The second episode, "Scantronica Love," starts at Preston High, where one of Napoleon's teachers claims his scantron machine can match the students with their true love. Napoleon, Deb and Pedro end up with some unexpected "scientifically chosen soulmates." Meanwhile, Uncle Rico's latest business venture is to turn Kip into a party entertainer.
The Hesses and Scully have successfully reimagined those adventures and that unique world, with enough originality to not tire out the novelty. At times, the show is laugh-out-loud funny, like when Kip takes Misty to the Preston equivalent of Chuck E. Cheese to watch a robotic gorilla, octopus and kangaroo sing "Takin' care of Pizza."

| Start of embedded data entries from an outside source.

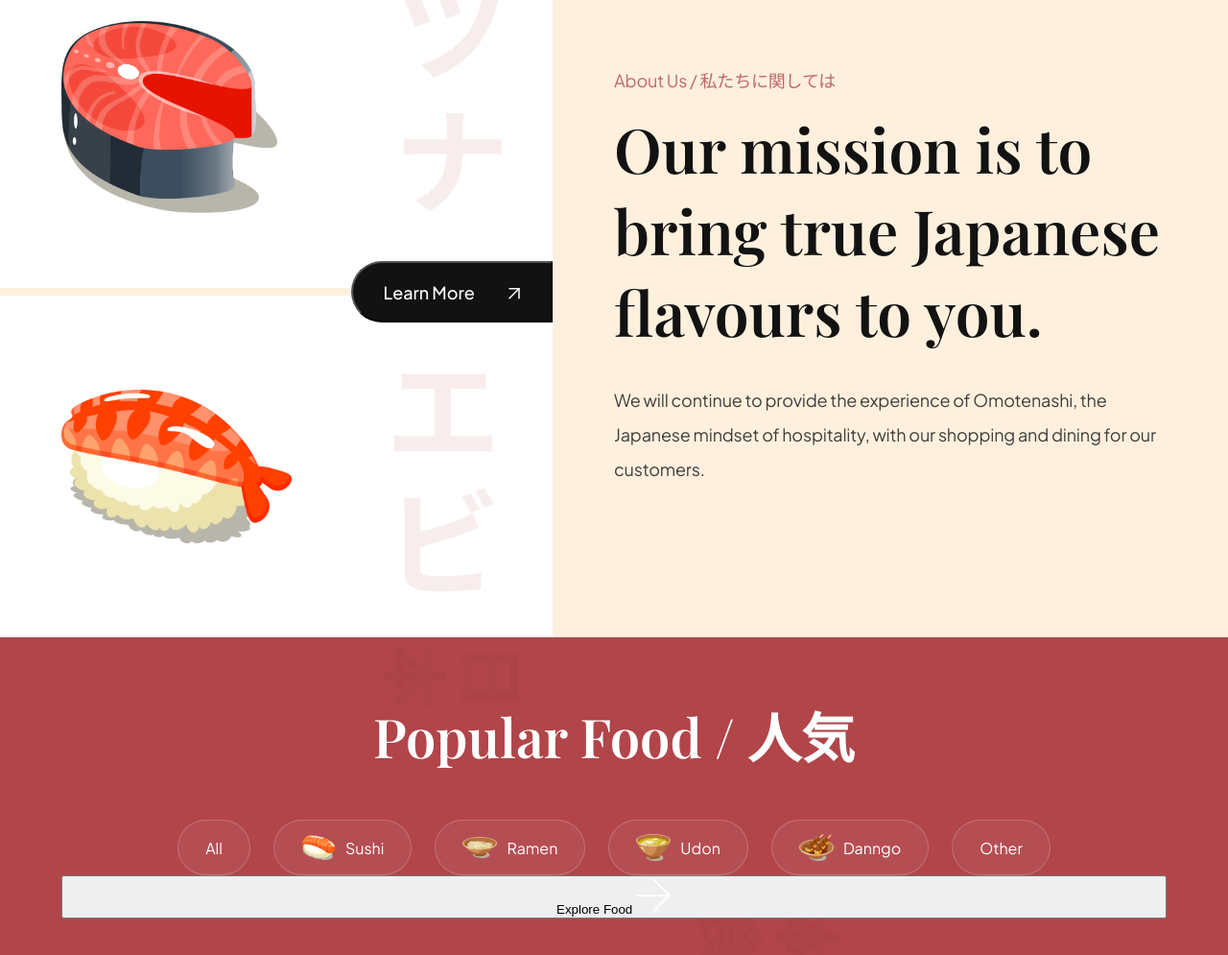
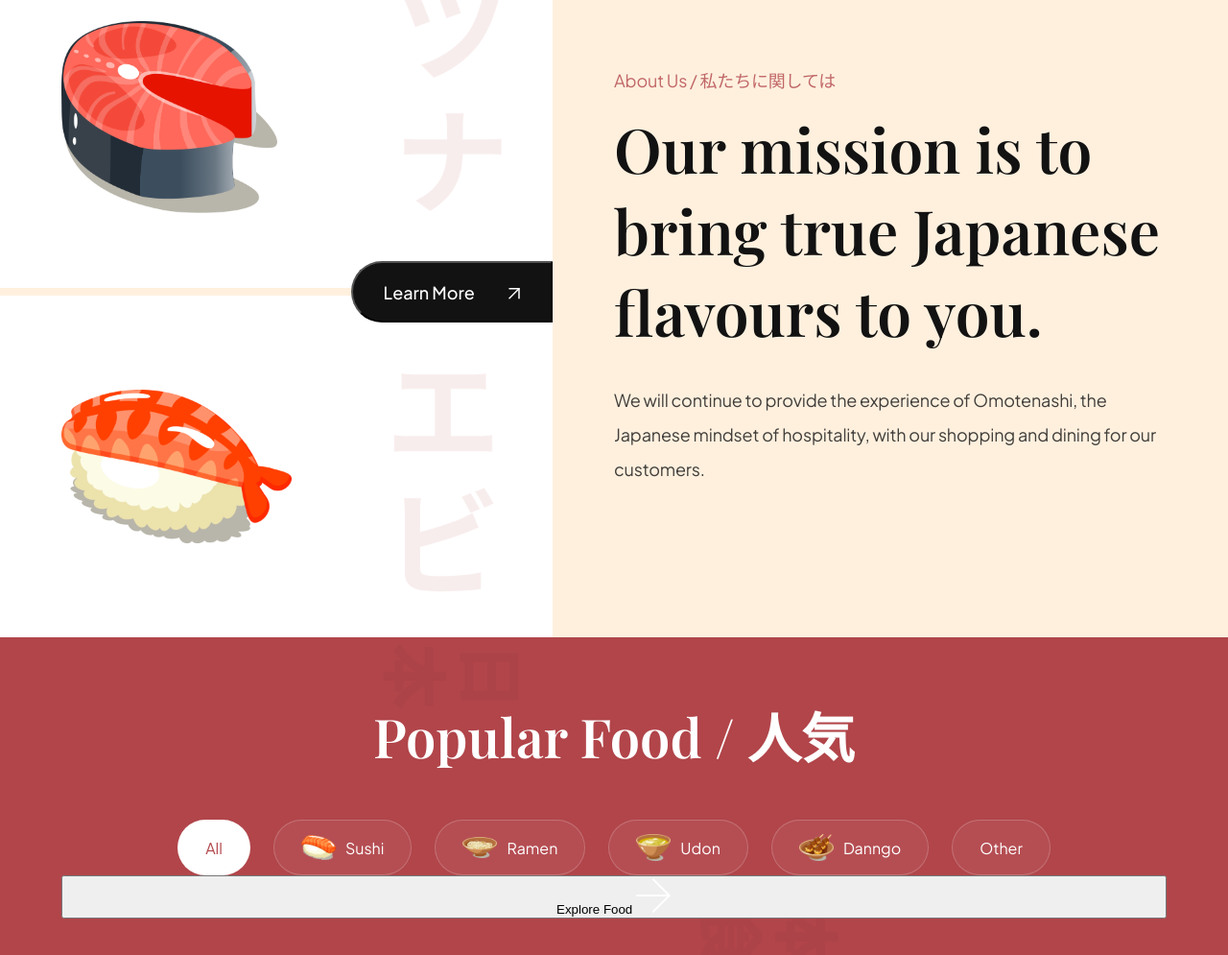
Before and after one commit to nainoaktv/bamboozled, a website built with Vite: page index.html in a window 1280 px wide. Shown: the part 850-1845 px from the top of the page at 96% size. Built offline with nearby package versions, Linux system fonts and the light colour scheme.

Commit message:
add active and hover properties to buttons

```diff
--- a/css/sections/popular.css
+++ b/css/sections/popular.css
@@ -57,3 +57,13 @@
   height: 36px;
   object-fit: contain;
 }
+
+.popular-foods__filter-btn.active {
+  background: #fff;
+  color: var(--primary-color);
+}
+
+.popular-foods__filter-btn:hover {
+  background: #fff;
+  color: var(--primary-color);
+}
```
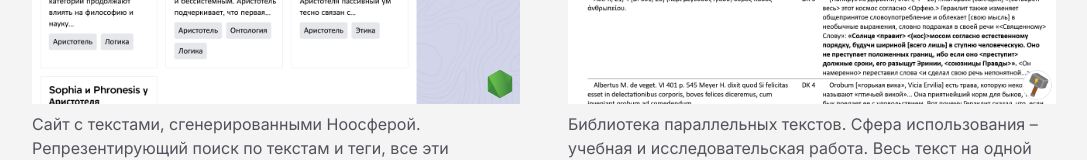
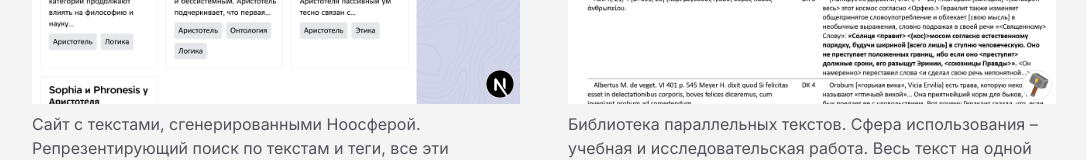
Before and after one commit to siebentod/portfolio, a Next.js app: page / in a window 1280 px wide. Shown: the part 1406-1566 px from the top of the page, without its empty margins (96-1183 px from the left). Built offline with nearby package versions, Linux system fonts and the light colour scheme.

Commit message:
smallfix

```diff
--- a/app/_components/FeaturedProjects.jsx
+++ b/app/_components/FeaturedProjects.jsx
@@ -166,7 +166,7 @@
 
             <div className="flex flex-col h-full">
               <h3 className="text-xl font-bold my-1 flex items-center">
-                <img src="/rigveda.ico" className="h-[16px] mr-1" />
+                <img src="/worldwise.ico" className="h-[16px] mr-1" />
                 WorldWise.ru
               </h3>
               <div className="relative">
@@ -187,9 +187,9 @@
                 <div className="absolute right-1.5 bottom-1.5 ">
                   <div className="rounded-full">
                     <img
-                      src="/nodejs.svg"
+                      src="/next.svg"
                       alt="Next.js Icon"
-                      className="w-7 h-7"
+                      className="w-7 h-7 bg-white rounded-full"
                     />
                   </div>
                 </div>
```
Also changed, not shown: 1 other file (tests, documents, lock files or other folders).
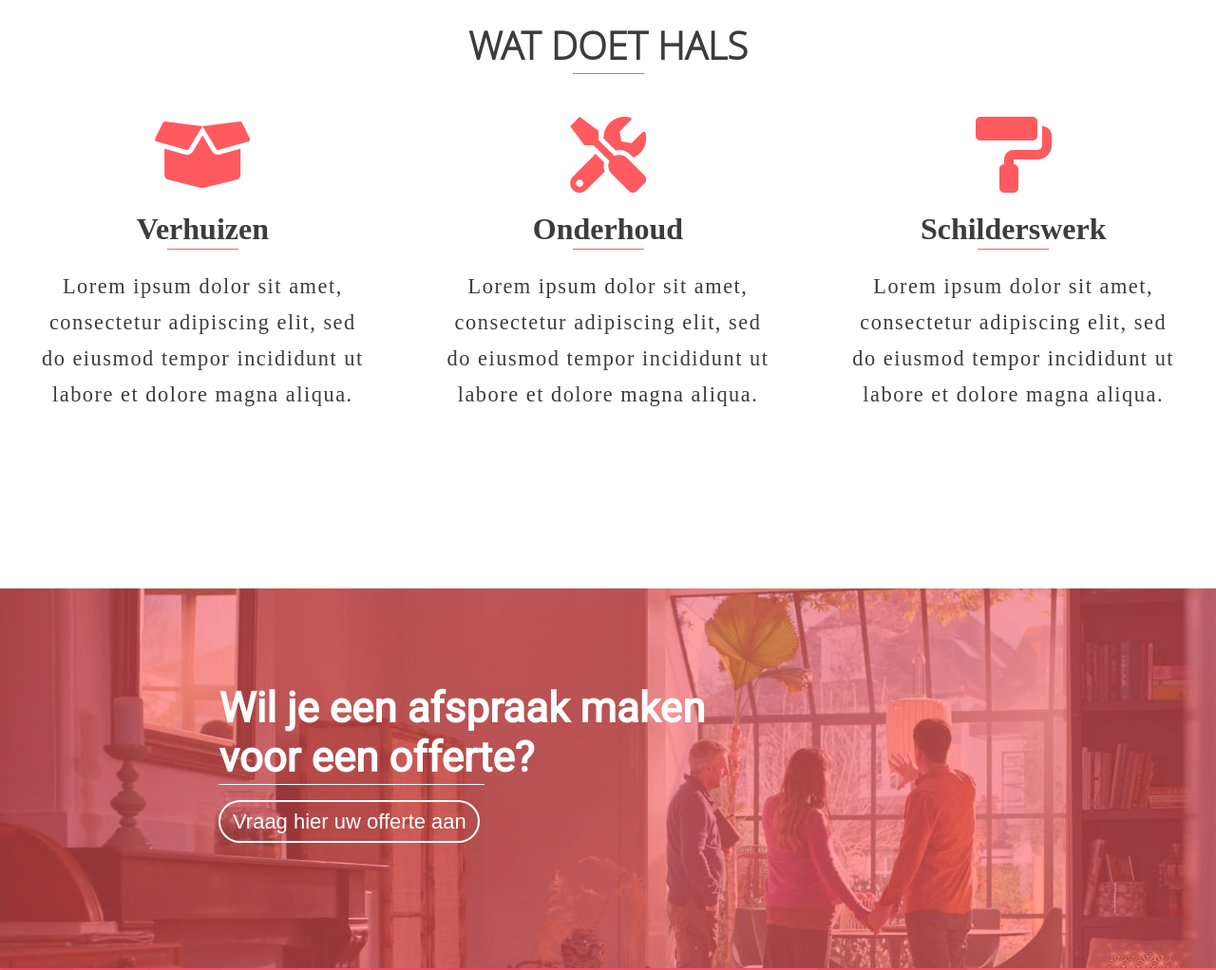
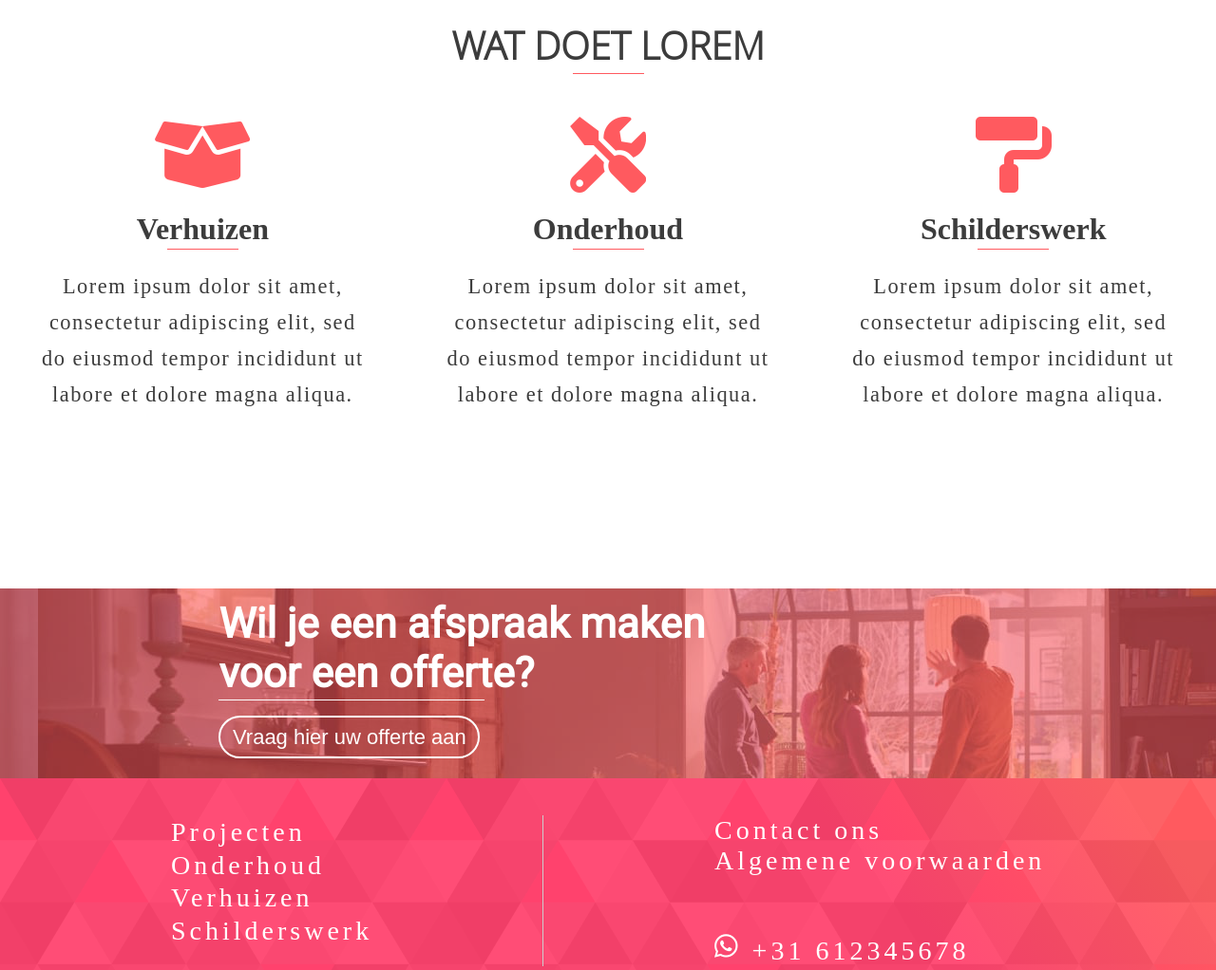
Before and after one commit to Luuk-2k/Hals, a plain HTML site: page index.html in a window 1280 px wide. Shown: the part 791-1813 px from the top of the page at 95% size. Drawn offline with nearby package versions, Linux system fonts and the light colour scheme.

Commit message:
made offerte smaller

```diff
--- a/assets/css/main.css
+++ b/assets/css/main.css
@@ -206,18 +206,19 @@ footer {
 }
 
 .z-projecten {
-    height: 400px;
+    height: 200px;
     width: 100vw;
     float: left;
     background-image: url("../../assets/photos/klus.png");
     margin-top: 20vh;
+    background-position: -25% 25%;
 }
 
 .projecten-title {
     font-size: 44px;
     font-family:roboto;
     color: #ffffff;
-    margin-top: 100px;
+    margin-top: 11px;
 
 }
 
--- a/index.html
+++ b/index.html
@@ -4,7 +4,7 @@
 <link href="assets/css/hover.css" rel="stylesheet">
 <head>
     <meta charset="UTF-8">
-    <title>Hals</title>
+    <title>Steengoed voor onderhoud en meer</title>
     <link rel="stylesheet" href="https://cdnjs.cloudflare.com/ajax/libs/font-awesome/5.13.0/css/all.min.css"
           integrity="sha256-h20CPZ0QyXlBuAw7A+KluUYx/3pK+c7lYEpqLTlxjYQ=" crossorigin="anonymous"/>
     <link href="https://fonts.googleapis.com/css?family=Assistant&display=swap" rel="stylesheet">
@@ -13,7 +13,7 @@
 <body>
 <main>
     <nav class="navbar">
-        <h1 class="logo hvr-float-shadow">HALS</h1>
+        <h1 class="logo hvr-float-shadow">LOREM</h1>
         <ul class="nav-links">
             <li class="nav-item hvr-underline-from-left"><a style="    color: #3C3C3C;
 " href="#">Verhuizen</a></li>
@@ -34,7 +34,7 @@
         </div>
     </header>
     <div class="dientsen">
-        <h1 class="dienst-title">WAT DOET HALS</h1>
+        <h1 class="dienst-title">WAT DOET LOREM</h1>
         <div class="flexbox">
             <div class="underline"></div>
         </div>
```
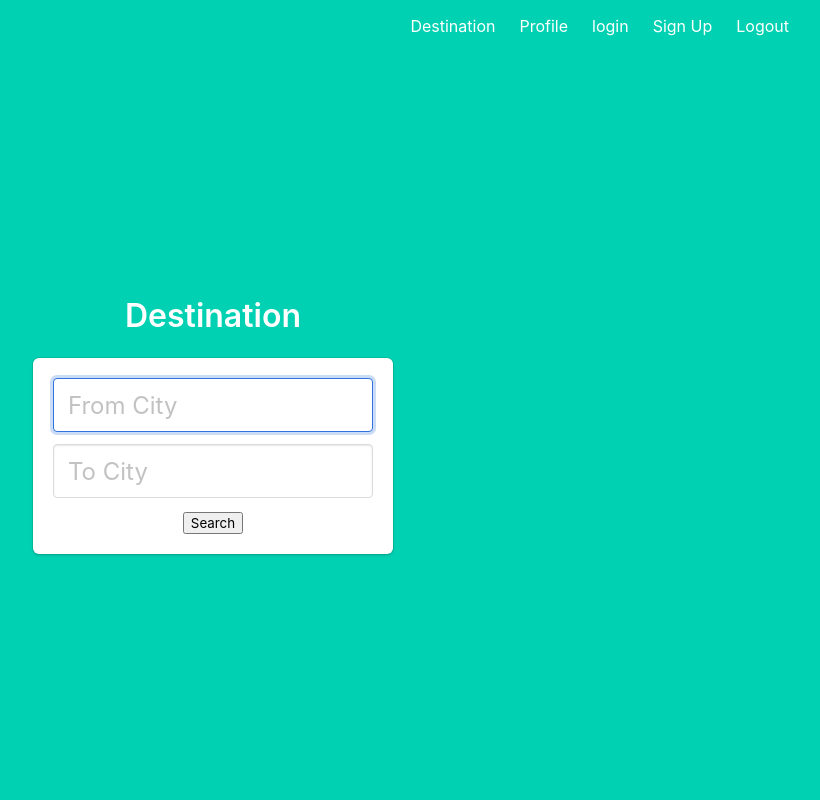
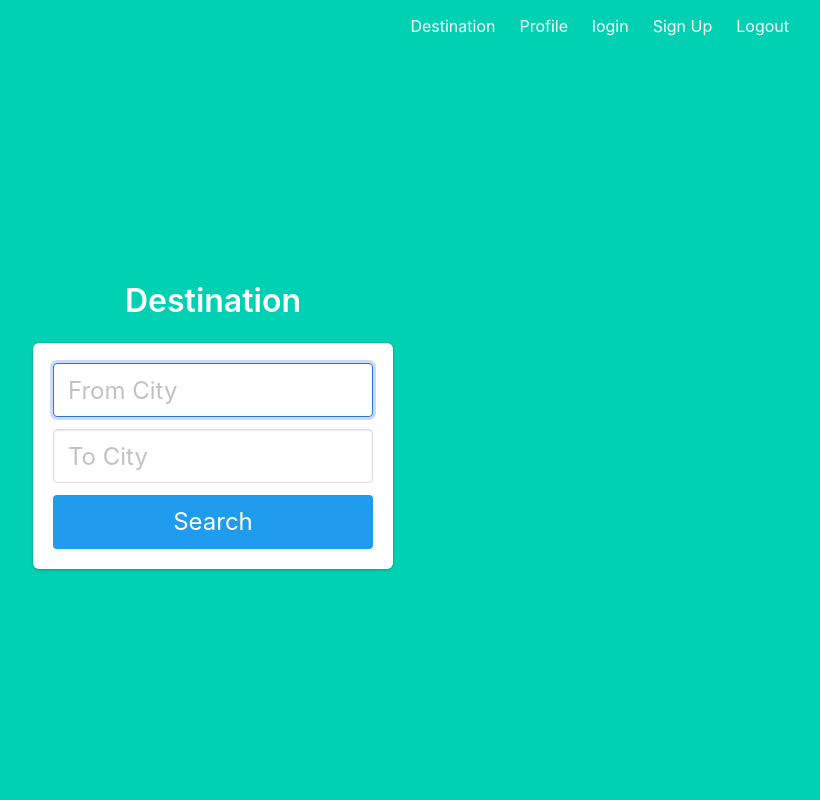
Before and after one commit to TeamSomerville/project, a Flask app: page /destination in a window 1280 px wide. Shown: the whole page, without its empty margins (427-1247 px from the left). Run offline with Flask 2, Linux system fonts and the light colour scheme.

Commit message:
changing the style of the search button in destination

```diff
--- a/api/app/templates/destination.html
+++ b/api/app/templates/destination.html
@@ -22,7 +22,7 @@
                 </div>
             </div>
             <!--<a href="/activity" class="button is-block is-info is-large is-fullwidth">Search</a>-->
-	    <input type="submit" value="Search"/>
+	    <input type="submit" value="Search" class="button is-block is-info is-large is-fullwidth"/>
         </form>
     </div>
 </div>
```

"I've seen them 137 times and they've never played a bad show," Kip tells his love interest, whom he attracted with his spray-on abs.
Those who like to parrot lines from the movie will find some new material. The dialogue is new, but just as charming and odd.
"If you ask me, there's only two questions that matter for compatibility," Napoleon says during the "Scantronica Love" episode. "What's your favorite kind of hawk, and how many do you own?"
Napoleon's mannerisms, like his famous lean-forward run, are nicely captured in animated form. And there are some new touches, like a school marquee with changing messages that could become a favorite feature.
Still, those anticipating a fairly tame animated version are likely to be caught off-guard. The closest the PG-rated movie came to edgy was the story of Uncle Rico's business marketing breast augmentation. The animated series will ruffle any expectations of a kid-friendly cartoon.Comment on this story
There's very little here that's overtly offensive, unless viewers are really bothered by seeing characters in their underwear. Expect some mild sexual innuendo, scattered crude language and a bit of bathroom humor — nothing you wouldn't hear at the local high school, but also nothing you would expect from the Napoleon brand.
"Napoleon Dynamite" is funny, familiar and original. It's just a bit disappointing to see this beloved character move closer to the same neighborhood of cartoons you wouldn't necessarily want your kids watching.